Cats are very athletic creatures and tend to get into all kinds of places around your home. As they become a bit older, they may start to wind down as they aren’t as flexible as they used to be.

Because of this, you want to make sure everything your cat needs is easily accessible to them. For instance, if your home has two levels, put their food, water, and litter box in the area of the home where they spend the most time.

Avoid putting necessities where your cat has to climb or walk too far to get to them. It is also a good idea to get elevated food and water dishes so that your cat doesn’t have to crouch down.

Have Regular Vet Visits

A lot of cat owners tend to skimp when it comes to vet visits for their cats. This is because cats are highly independent, and with the right care, they are usually very healthy.

If your cat is on the older side, however, you need to make sure you are prioritizing vet visits. For elderly cats, it is a good idea to have at least two vet visits every year to check up on their health.

This is a preventative step that helps you catch on to health issues before they progress.

Adapt Their Diet

Elderly cats usually develop different dietary needs that may be a bit different than what you are used to. Their digestive system works a little differently, and they may develop sensitivities to different foods.

You may need to switch your cat to a raw food diet or a diet free of grains. This is something you should discuss with their vet, as they will have the best recommendations according to your cat’s health.

It is also very important to make sure you are encouraging your cat to drink as much as possible. Elderly cats are more susceptible to UTIs, especially if they are on a diet of dry food!

Focus on Any Changes

When it comes to our pets, it can be hard to identify when something isn’t right with their health. After all, your cat can’t come up to you to tell you if they aren’t feeling well!

That is why it is important to keep an eye on your cat to identify any unusual behaviors or changes in their health. For instance, you may notice that your cat is going to the litter box more frequently, but there isn’t as much in it.

This could indicate that your cat is struggling with constipation and may need medication. Or you may notice your cat excessively licking their paws, which could be a sign that they are in pain.

Create More Comfort

Animals tend to slow down as they get older, just the way we humans do. Your aging cat will most likely become less active and will start to nap for the majority of the day.

It is important that you create a comfortable environment for your elderly cat where they can rest and recharge. Make sure there are plenty of places for them to sleep with soft blankets where they will stay warm and cozy.

Make sure these areas are accessible so they don’t have to jump or climb any stairs. It is also a good idea to try to maintain a quiet environment so that they are not stressed out or disturbed.


As a pet owner, one of the most difficult things to go through is watching your pet get older.

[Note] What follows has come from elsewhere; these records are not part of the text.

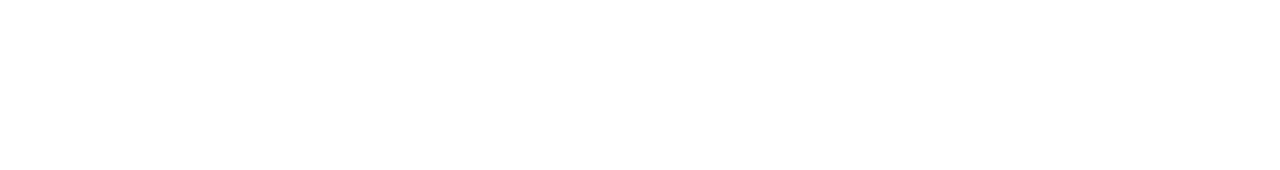
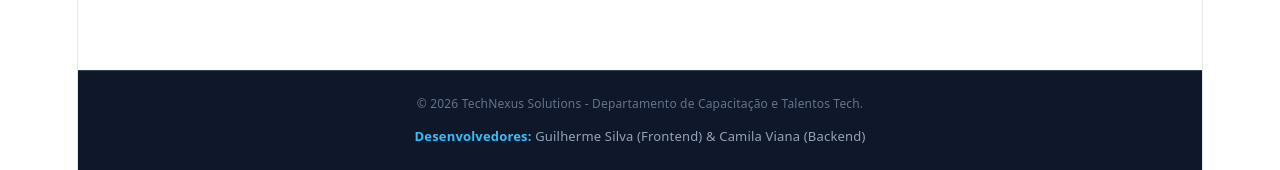
Before and after one commit to camila-vian4/Atividade_TechNexus, a React (Vite) app in the folder TechNexus-Frontend/: page /funcionarios in a window 1280 px wide. Shown: the part 972-1142 px from the top of the page. Before the commit the page ends 955 px from the top, so only its background shows below. Built offline with nearby package versions, Linux system fonts and the light colour scheme; no server answers.

Commit message:
Frontend finalizado

```diff
--- a/TechNexus-Frontend/src/App.jsx
+++ b/TechNexus-Frontend/src/App.jsx
@@ -1,14 +1,17 @@
 import { BrowserRouter as Router, Routes, Route } from 'react-router-dom';
-import NavBar from './components/NavBar';
-import Home from './pages/Home';
-import Clientes from './pages/Clientes';
-import Funcionarios from './pages/Funcionarios';
+import Header from './components/Header/index';
+import NavBar from './components/NavBar/index';
+import Footer from './components/Footer/index';
+import Home from './pages/Home/index';
+import Clientes from './pages/Clientes/index';
+import Funcionarios from './pages/Funcionarios/index';
 import './App.css';
 
 function App() {
   return (
     <Router>
-      {/* A NavBar fica fixa no topo em todas as telas */}
+      {/* Estrutura de Layout Global do ERP */}
+      <Header />
       <NavBar />
 
       <main className="container-principal">
@@ -18,6 +21,8 @@
           <Route path="/funcionarios" element={<Funcionarios />} />
         </Routes>
       </main>
+
+      <Footer />
     </Router>
   );
 }
--- a/TechNexus-Frontend/src/components/Footer/index.jsx
+++ b/TechNexus-Frontend/src/components/Footer/index.jsx
@@ -0,0 +1,14 @@
+import './style.css';
+
+export default function Footer() {
+  return (
+    <footer className="footer-nexus">
+      <div className="footer-content">
+        <p>&copy; 2026 TechNexus Solutions - Departamento de Capacitação e Talentos Tech.</p>
+        <p className="footer-devs">
+          <strong>Desenvolvedores:</strong> Guilherme Silva (Frontend) &amp; Camila Viana (Backend)
+        </p>
+      </div>
+    </footer>
+  );
+}
--- a/TechNexus-Frontend/src/components/Footer/style.css
+++ b/TechNexus-Frontend/src/components/Footer/style.css
@@ -0,0 +1,29 @@
+.footer-nexus {
+  background-color: #0f172a;
+  color: #64748b;
+  text-align: center;
+  padding: 20px 15px;
+  font-family: system-ui, sans-serif;
+  font-size: 12px;
+  border-top: 1px solid #334155;
+  margin-top: 40px;
+}
+
+.footer-content {
+  display: flex;
+  flex-direction: column;
+  gap: 6px;
+}
+
+.footer-nexus p {
+  margin: 0;
+}
+
+.footer-devs {
+  color: #94a3b8;
+  font-size: 13px;
+}
+
+.footer-devs strong {
+  color: #38bdf8; /* Deixa o título 'Desenvolvedores' no azul padrão do sistema */
+}
```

But this does not have to be a sad process, as it is an honor to get to take care of your pet in their golden years.

With just a few lifestyle changes, you can drastically improve your senior cat’s quality of life. Not only is it going to make them happier, it can also lengthen their lifespan so that you get to enjoy their company a little longer.

Do you want to learn more about taking care of senior pets? Contact us today for more information regarding pet care and the best products for your aging cat!

Leave a Reply